[Edit tracking data]
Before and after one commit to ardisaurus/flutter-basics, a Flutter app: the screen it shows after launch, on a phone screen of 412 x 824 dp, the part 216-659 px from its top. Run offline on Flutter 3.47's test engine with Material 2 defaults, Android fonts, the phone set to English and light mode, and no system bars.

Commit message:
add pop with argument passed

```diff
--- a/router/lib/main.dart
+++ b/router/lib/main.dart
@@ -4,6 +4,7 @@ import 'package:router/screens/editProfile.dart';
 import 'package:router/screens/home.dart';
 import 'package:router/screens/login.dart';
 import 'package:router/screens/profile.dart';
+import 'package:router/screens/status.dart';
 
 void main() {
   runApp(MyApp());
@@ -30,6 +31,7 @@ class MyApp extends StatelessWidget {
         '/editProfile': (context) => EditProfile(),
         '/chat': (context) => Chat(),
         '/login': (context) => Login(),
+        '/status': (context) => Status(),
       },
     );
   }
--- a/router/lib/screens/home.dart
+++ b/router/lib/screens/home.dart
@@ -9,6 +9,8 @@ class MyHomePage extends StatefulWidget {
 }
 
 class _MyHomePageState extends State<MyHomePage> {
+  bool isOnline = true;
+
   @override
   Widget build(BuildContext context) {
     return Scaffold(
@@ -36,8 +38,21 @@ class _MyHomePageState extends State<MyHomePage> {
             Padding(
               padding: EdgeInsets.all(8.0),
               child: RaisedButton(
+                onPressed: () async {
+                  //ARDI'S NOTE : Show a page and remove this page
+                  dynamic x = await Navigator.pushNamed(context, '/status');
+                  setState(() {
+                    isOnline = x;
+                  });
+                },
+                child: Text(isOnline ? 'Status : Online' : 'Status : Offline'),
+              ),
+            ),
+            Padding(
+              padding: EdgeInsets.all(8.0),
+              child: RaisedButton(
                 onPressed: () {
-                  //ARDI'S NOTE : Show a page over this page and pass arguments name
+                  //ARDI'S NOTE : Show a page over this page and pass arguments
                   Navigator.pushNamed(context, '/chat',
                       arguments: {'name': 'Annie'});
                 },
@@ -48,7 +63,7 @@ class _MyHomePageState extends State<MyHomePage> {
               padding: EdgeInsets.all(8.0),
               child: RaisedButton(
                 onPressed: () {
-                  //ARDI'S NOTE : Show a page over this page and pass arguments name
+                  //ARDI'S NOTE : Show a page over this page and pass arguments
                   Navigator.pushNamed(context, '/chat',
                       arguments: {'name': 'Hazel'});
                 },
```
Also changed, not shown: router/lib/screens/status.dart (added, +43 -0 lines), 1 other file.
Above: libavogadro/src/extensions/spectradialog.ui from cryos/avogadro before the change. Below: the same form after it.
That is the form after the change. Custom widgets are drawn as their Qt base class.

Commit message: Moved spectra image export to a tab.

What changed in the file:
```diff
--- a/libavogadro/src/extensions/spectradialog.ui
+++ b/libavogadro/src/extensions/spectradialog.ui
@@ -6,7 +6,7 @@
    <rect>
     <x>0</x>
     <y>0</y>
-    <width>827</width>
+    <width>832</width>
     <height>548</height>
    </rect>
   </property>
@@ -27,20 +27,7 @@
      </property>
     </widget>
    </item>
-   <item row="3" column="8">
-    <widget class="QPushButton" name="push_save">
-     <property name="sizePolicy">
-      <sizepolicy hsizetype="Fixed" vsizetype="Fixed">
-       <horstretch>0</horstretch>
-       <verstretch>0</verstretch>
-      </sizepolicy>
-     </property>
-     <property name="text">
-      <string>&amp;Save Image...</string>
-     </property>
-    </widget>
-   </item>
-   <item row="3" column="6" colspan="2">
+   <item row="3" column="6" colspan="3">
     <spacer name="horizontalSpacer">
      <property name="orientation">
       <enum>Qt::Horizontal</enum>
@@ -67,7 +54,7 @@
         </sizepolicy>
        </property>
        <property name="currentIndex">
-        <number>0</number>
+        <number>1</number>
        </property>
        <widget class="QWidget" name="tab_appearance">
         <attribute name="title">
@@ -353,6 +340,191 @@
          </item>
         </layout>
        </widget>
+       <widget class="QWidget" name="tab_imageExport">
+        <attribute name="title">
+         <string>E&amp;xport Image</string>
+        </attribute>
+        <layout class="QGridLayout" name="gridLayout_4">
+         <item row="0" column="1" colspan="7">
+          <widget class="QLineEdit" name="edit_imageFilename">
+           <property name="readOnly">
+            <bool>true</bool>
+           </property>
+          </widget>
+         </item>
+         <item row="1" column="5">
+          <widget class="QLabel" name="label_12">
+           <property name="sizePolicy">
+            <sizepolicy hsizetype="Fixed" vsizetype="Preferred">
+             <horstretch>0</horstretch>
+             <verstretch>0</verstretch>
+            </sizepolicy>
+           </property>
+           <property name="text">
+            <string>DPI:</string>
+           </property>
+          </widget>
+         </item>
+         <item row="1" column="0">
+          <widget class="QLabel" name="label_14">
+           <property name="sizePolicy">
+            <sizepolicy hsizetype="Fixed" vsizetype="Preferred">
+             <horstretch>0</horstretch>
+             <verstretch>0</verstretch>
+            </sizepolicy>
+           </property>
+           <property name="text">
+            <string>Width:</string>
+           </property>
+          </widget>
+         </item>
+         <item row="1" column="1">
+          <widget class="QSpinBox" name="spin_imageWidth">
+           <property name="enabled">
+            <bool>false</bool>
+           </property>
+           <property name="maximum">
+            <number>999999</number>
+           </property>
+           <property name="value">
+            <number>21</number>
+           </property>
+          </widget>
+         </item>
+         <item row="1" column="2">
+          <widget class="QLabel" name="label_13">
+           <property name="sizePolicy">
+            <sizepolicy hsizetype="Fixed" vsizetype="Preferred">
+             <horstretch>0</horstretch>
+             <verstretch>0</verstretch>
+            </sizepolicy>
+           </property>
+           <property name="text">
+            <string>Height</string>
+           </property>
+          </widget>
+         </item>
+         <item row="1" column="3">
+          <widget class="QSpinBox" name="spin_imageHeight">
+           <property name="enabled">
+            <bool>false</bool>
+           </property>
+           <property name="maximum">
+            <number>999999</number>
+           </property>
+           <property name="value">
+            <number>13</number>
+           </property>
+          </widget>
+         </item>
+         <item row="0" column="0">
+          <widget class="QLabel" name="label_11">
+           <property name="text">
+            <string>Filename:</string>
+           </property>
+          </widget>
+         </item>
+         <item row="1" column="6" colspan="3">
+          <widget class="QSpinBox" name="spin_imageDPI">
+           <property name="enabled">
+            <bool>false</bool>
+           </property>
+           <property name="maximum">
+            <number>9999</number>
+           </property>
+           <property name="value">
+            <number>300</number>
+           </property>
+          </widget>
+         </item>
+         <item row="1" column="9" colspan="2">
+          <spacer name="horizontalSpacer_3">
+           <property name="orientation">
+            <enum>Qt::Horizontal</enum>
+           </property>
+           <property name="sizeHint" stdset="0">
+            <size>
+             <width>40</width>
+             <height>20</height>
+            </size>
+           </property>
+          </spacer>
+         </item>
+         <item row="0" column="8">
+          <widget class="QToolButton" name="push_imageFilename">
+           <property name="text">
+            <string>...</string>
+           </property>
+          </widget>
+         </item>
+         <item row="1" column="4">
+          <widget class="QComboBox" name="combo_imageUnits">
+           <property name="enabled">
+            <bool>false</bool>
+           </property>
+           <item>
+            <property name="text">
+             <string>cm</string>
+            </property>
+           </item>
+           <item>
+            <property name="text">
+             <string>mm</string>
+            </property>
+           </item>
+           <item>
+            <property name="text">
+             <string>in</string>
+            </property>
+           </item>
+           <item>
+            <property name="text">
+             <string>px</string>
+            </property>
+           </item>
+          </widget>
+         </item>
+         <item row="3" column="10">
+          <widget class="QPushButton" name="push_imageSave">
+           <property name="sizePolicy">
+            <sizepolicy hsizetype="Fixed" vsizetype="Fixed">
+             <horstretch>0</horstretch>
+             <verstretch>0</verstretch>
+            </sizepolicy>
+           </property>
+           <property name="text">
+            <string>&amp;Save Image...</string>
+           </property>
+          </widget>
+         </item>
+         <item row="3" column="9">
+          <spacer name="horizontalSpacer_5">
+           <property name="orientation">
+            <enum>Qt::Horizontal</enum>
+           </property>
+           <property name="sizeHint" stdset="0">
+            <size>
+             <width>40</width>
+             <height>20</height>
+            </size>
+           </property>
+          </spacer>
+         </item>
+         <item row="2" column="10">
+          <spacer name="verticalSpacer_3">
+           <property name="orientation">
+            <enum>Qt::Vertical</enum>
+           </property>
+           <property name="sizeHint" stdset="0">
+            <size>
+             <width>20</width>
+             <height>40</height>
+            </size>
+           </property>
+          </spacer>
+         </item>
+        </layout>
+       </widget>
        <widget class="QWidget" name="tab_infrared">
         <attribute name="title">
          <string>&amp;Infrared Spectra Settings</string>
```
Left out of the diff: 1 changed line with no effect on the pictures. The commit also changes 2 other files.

**Task to carry out**
Among the entries, how many lines carry "from"? Reply with a number and nothing else.

**Written solution**
2